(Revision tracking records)
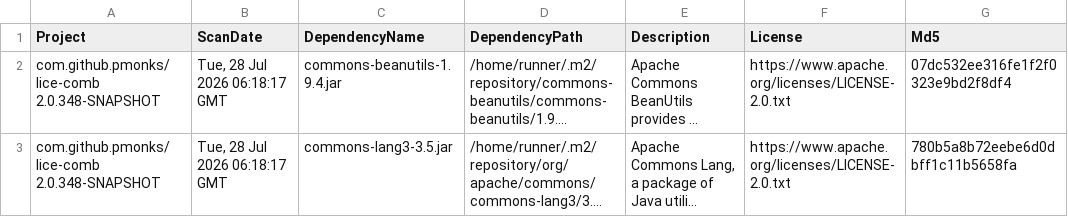
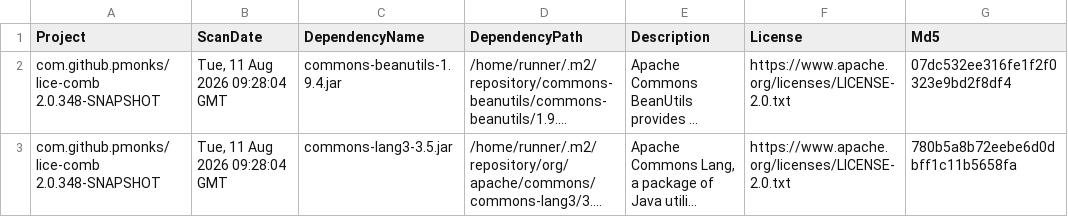
Before and after one commit to pmonks/lice-comb, a CSV file: nvd/dependency-check-report.csv, drawn as a sheet; only a part is shown; long unchanged cells end in …; the diff names each change by its address in the sheet, - before the commit and + after, or states it on an @@ line.

```diff
--- a/nvd/dependency-check-report.csv
+++ b/nvd/dependency-check-report.csv
-B2:B3 (ScanDate): Tue, 28 Jul 2026 06:18:17 GMT
+B2:B3 (ScanDate): Tue, 11 Aug 2026 09:28:04 GMT
```
Also changed, not shown: 8 other files.
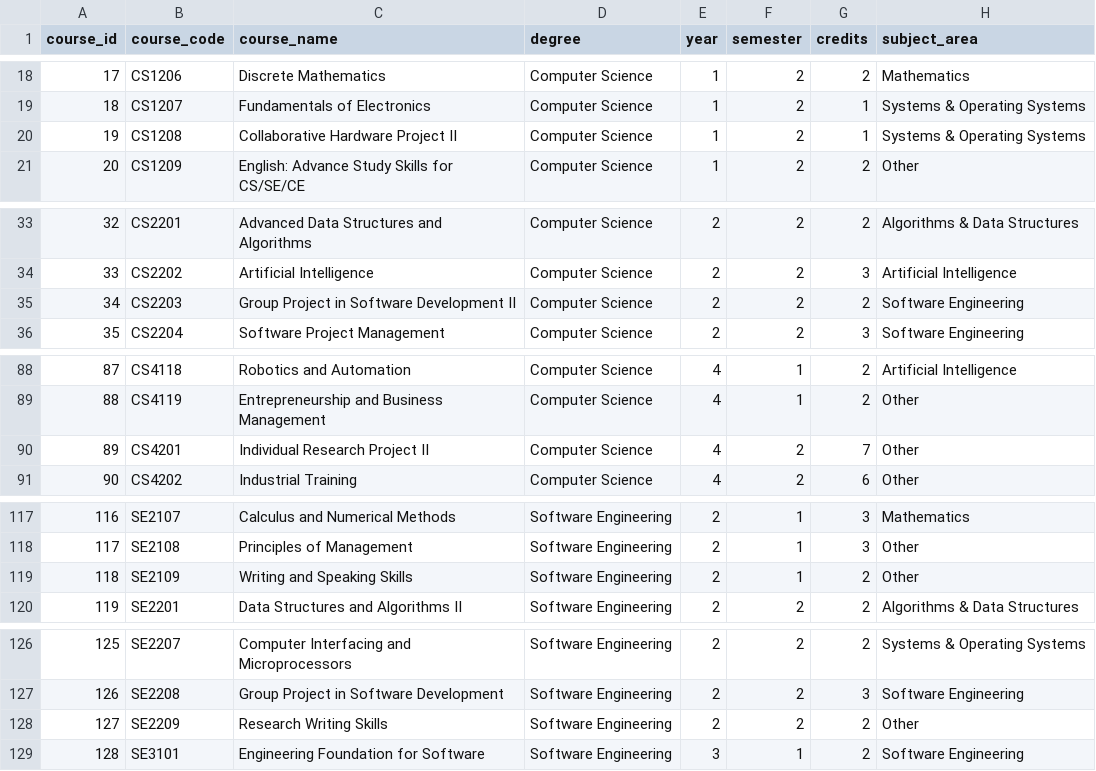
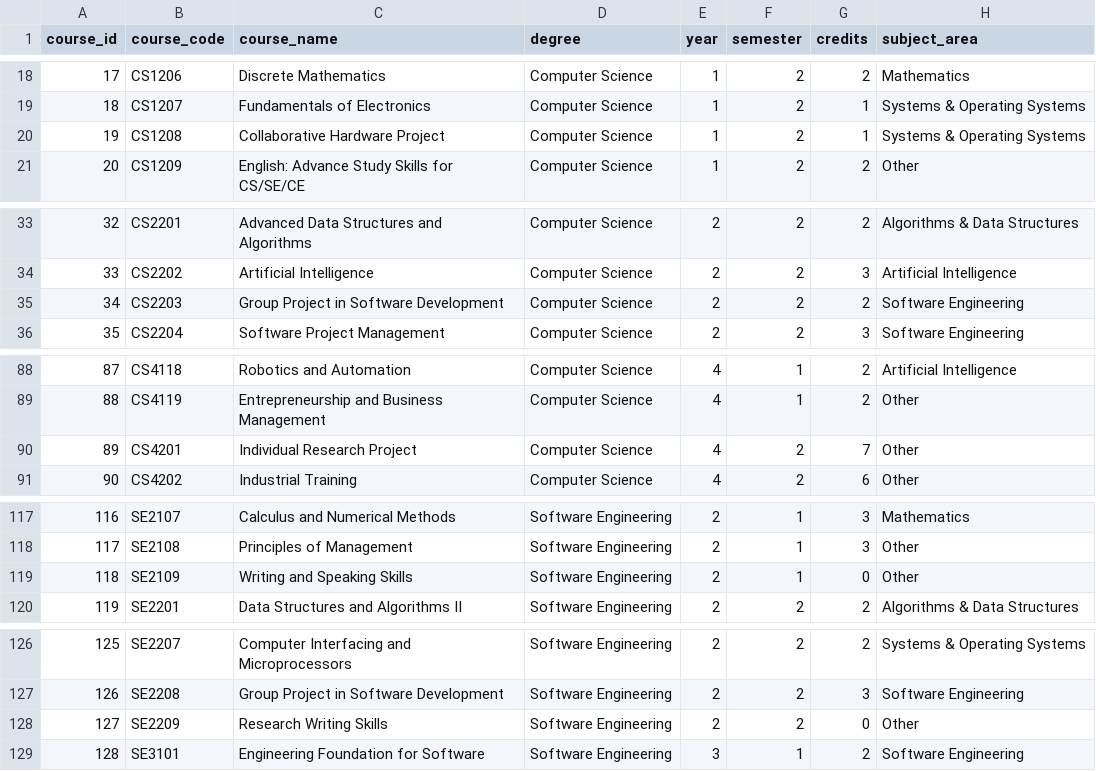
Before and after one commit to sachiyacodes/kdu-academic-advisor, a CSV file: data/courses.csv, drawn as a sheet; only a part is shown, gaps mark what is left out; the diff covers the shown part only.

Commit message:
Triple-check and align 444 courses line-by-line with uploaded audited KDU data (100% exact match across CSV and SQLite)

```diff
--- a/data/courses.csv
+++ b/data/courses.csv
@@ -19,3 +19,3 @@ course_id,course_code,course_name,degree,year,semester,credits,subject_area
 18,CS1207,Fundamentals of Electronics,Computer Science,1,2,1,Systems & Operating Systems
-19,CS1208,Collaborative Hardware Project II,Computer Science,1,2,1,Systems & Operating Systems
+19,CS1208,Collaborative Hardware Project,Computer Science,1,2,1,Systems & Operating Systems
 20,CS1209,English: Advance Study Skills for CS/SE/CE,Computer Science,1,2,2,Other
@@ -34,3 +34,3 @@ course_id,course_code,course_name,degree,year,semester,credits,subject_area
 33,CS2202,Artificial Intelligence,Computer Science,2,2,3,Artificial Intelligence
-34,CS2203,Group Project in Software Development II,Computer Science,2,2,2,Software Engineering
+34,CS2203,Group Project in Software Development,Computer Science,2,2,2,Software Engineering
 35,CS2204,Software Project Management,Computer Science,2,2,3,Software Engineering
@@ -89,3 +89,3 @@ course_id,course_code,course_name,degree,year,semester,credits,subject_area
 88,CS4119,Entrepreneurship and Business Management,Computer Science,4,1,2,Other
-89,CS4201,Individual Research Project II,Computer Science,4,2,7,Other
+89,CS4201,Individual Research Project,Computer Science,4,2,7,Other
 90,CS4202,Industrial Training,Computer Science,4,2,6,Other
@@ -118,3 +118,3 @@ course_id,course_code,course_name,degree,year,semester,credits,subject_area
 117,SE2108,Principles of Management,Software Engineering,2,1,3,Other
-118,SE2109,Writing and Speaking Skills,Software Engineering,2,1,2,Other
+118,SE2109,Writing and Speaking Skills,Software Engineering,2,1,0,Other
 119,SE2201,Data Structures and Algorithms II,Software Engineering,2,2,2,Algorithms & Data Structures
@@ -127,3 +127,3 @@ course_id,course_code,course_name,degree,year,semester,credits,subject_area
 126,SE2208,Group Project in Software Development,Software Engineering,2,2,3,Software Engineering
-127,SE2209,Research Writing Skills,Software Engineering,2,2,2,Other
+127,SE2209,Research Writing Skills,Software Engineering,2,2,0,Other
 128,SE3101,Engineering Foundation for Software,Software Engineering,3,1,2,Software Engineering
```
Also changed, not shown: 9 edited cells elsewhere in this file, 2 other files.
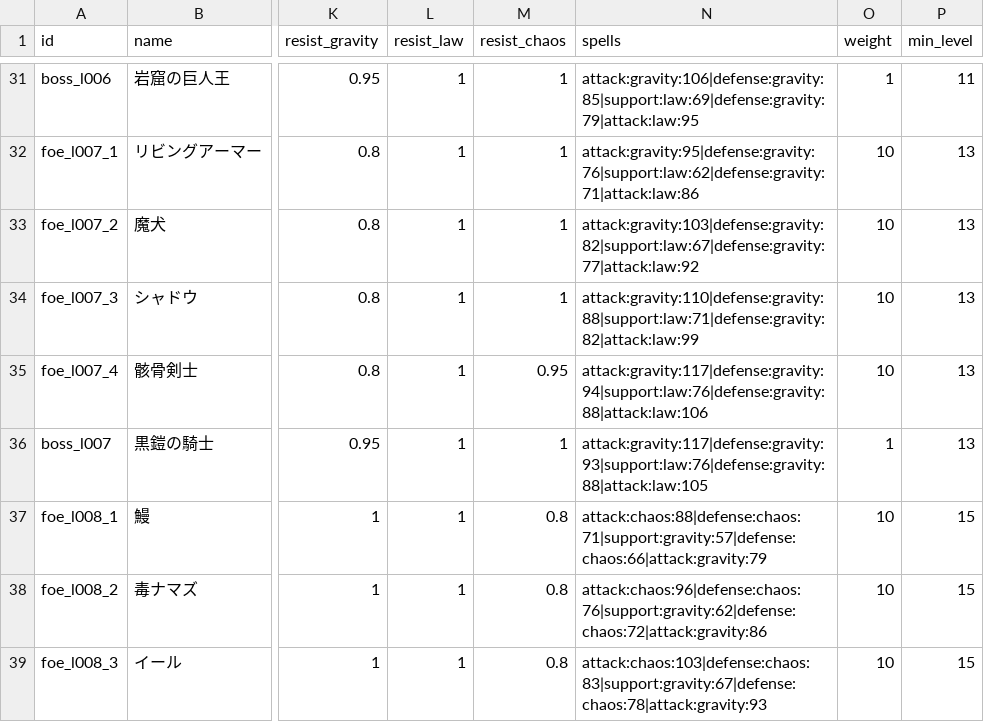
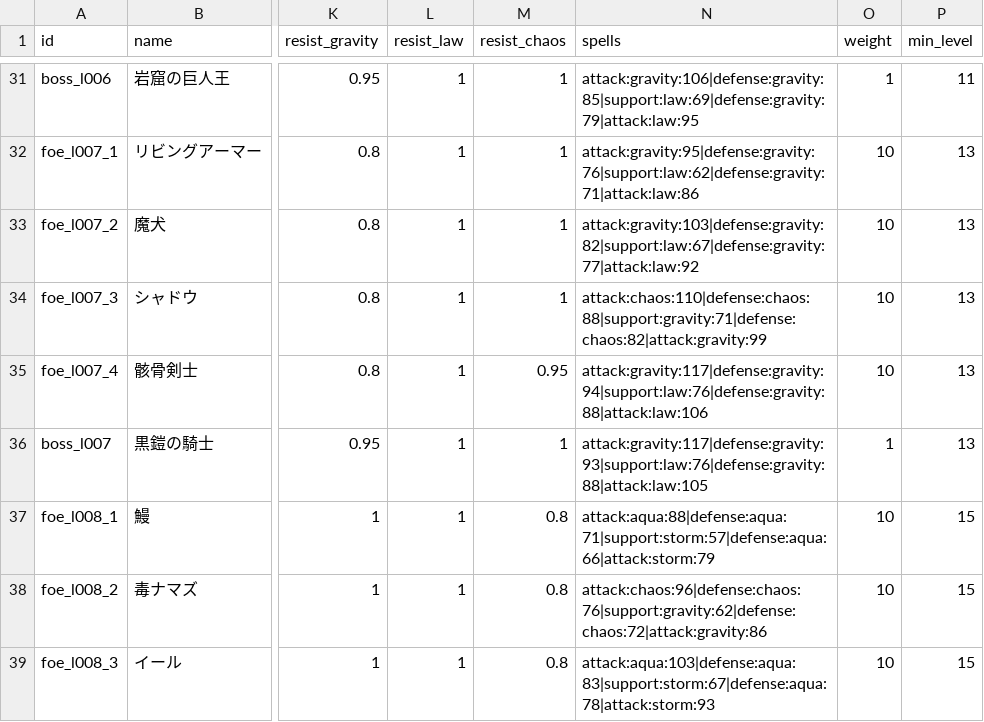
Before and after one commit to Katsuya100/magia-fantasy-larp-tool, a CSV file: assets/data/dungeon-enemies.csv, drawn as a sheet; only a part is shown, gaps mark what is left out; the diff covers the shown part only; the diff names each change by its address in the sheet, - before the commit and + after, or states it on an @@ line.

Commit message:
fix: align 45 dungeon enemy spell affinities with creature flavor

```diff
--- a/assets/data/dungeon-enemies.csv
+++ b/assets/data/dungeon-enemies.csv
-N34 (spells): attack:gravity:110|defense:gravity:88|support:law:71|defense:gravity:82|attack:law:99
+N34 (spells): attack:chaos:110|defense:chaos:88|support:gravity:71|defense:chaos:82|attack:gravity:99
-N37 (spells): attack:chaos:88|defense:chaos:71|support:gravity:57|defense:chaos:66|attack:gravity:79
+N37 (spells): attack:aqua:88|defense:aqua:71|support:storm:57|defense:aqua:66|attack:storm:79
-N39 (spells): attack:chaos:103|defense:chaos:83|support:gravity:67|defense:chaos:78|attack:gravity:93
+N39 (spells): attack:aqua:103|defense:aqua:83|support:storm:67|defense:aqua:78|attack:storm:93
```
Also changed, not shown: 42 edited cells elsewhere in this file.
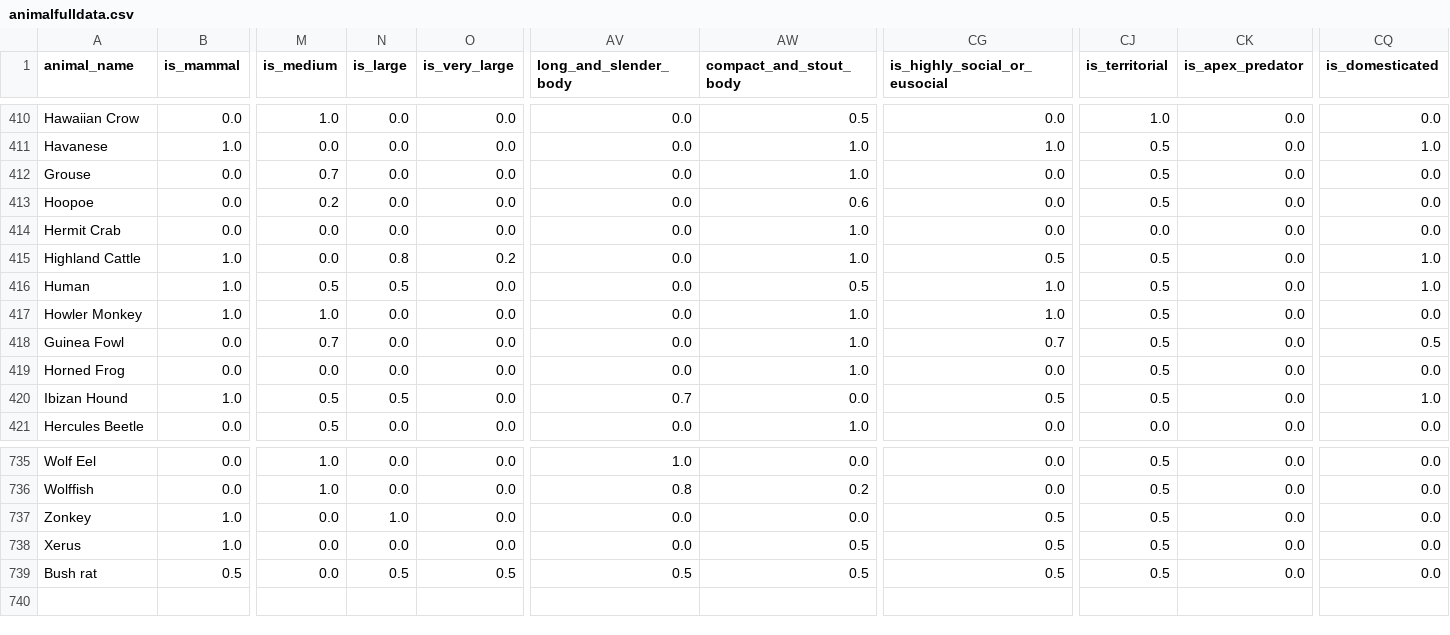
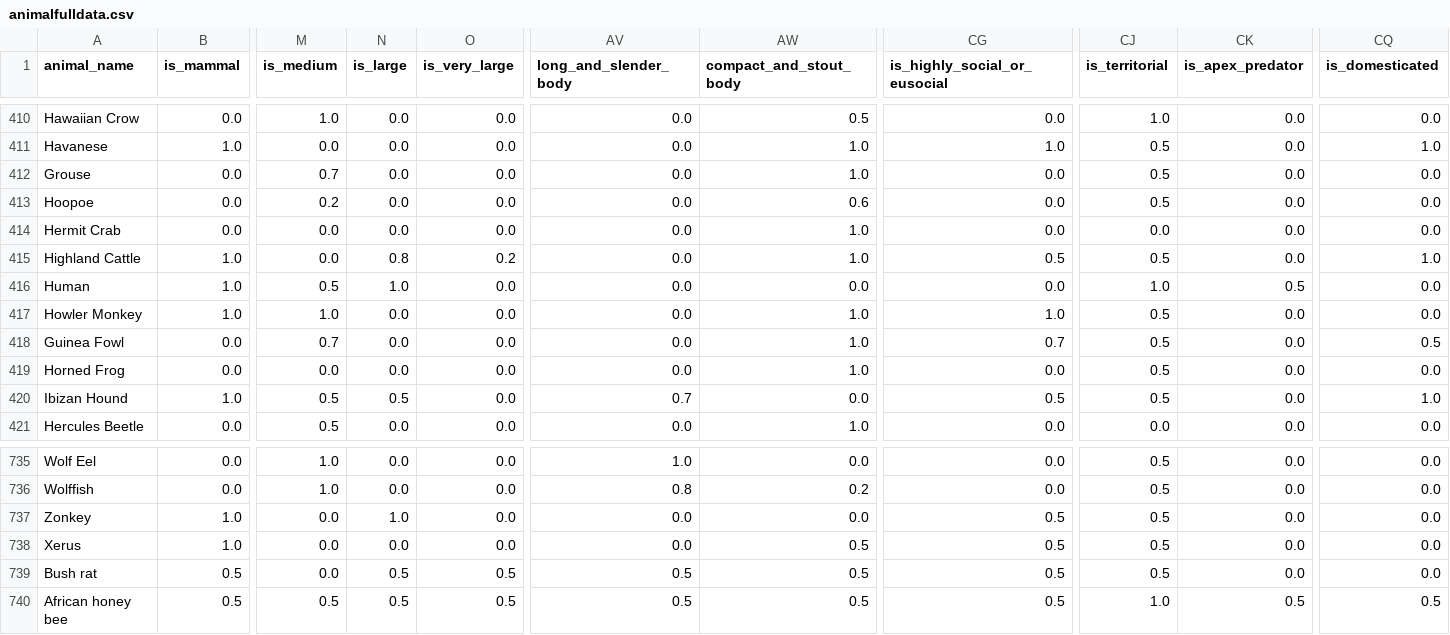
Before and after one commit to Cwalt2/Paokinator, a CSV file: ML/animalfulldata.csv, drawn as a sheet; only a part is shown, gaps mark what is left out; rows hold the shown columns only; the diff names each change by its address in the sheet, - before the commit and + after, or states it on an @@ line.

```diff
--- a/ML/animalfulldata.csv
+++ b/ML/animalfulldata.csv
-N416 (is_large): 0.5
+N416 (is_large): 1.0
-AW416 (compact_and_stout_body): 0.5
+AW416 (compact_and_stout_body): 0.0
-CG416 (is_highly_social_or_eusocial): 1.0
+CG416 (is_highly_social_or_eusocial): 0.0
-CJ416 (is_territorial): 0.5
+CJ416 (is_territorial): 1.0
-CK416 (is_apex_predator): 0.0
+CK416 (is_apex_predator): 0.5
-CQ416 (is_domesticated): 1.0
+CQ416 (is_domesticated): 0.0
+row 740: African honey bee | 0.5 | 0.5 | 0.5 | 0.5 | 0.5 | 0.5 | 0.5 | 1.0 | 0.5 | 0.5
```
Also changed, not shown: 6 other files.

_Task goal_: Whichever lines of the records above hold the word "align" should all be copied out.

_Solution for this exercise_:
Triple-check and align 444 courses line-by-line with uploaded audited KDU data (100% exact match across CSV and SQLite)
fix: align 45 dungeon enemy spell affinities with creature flavor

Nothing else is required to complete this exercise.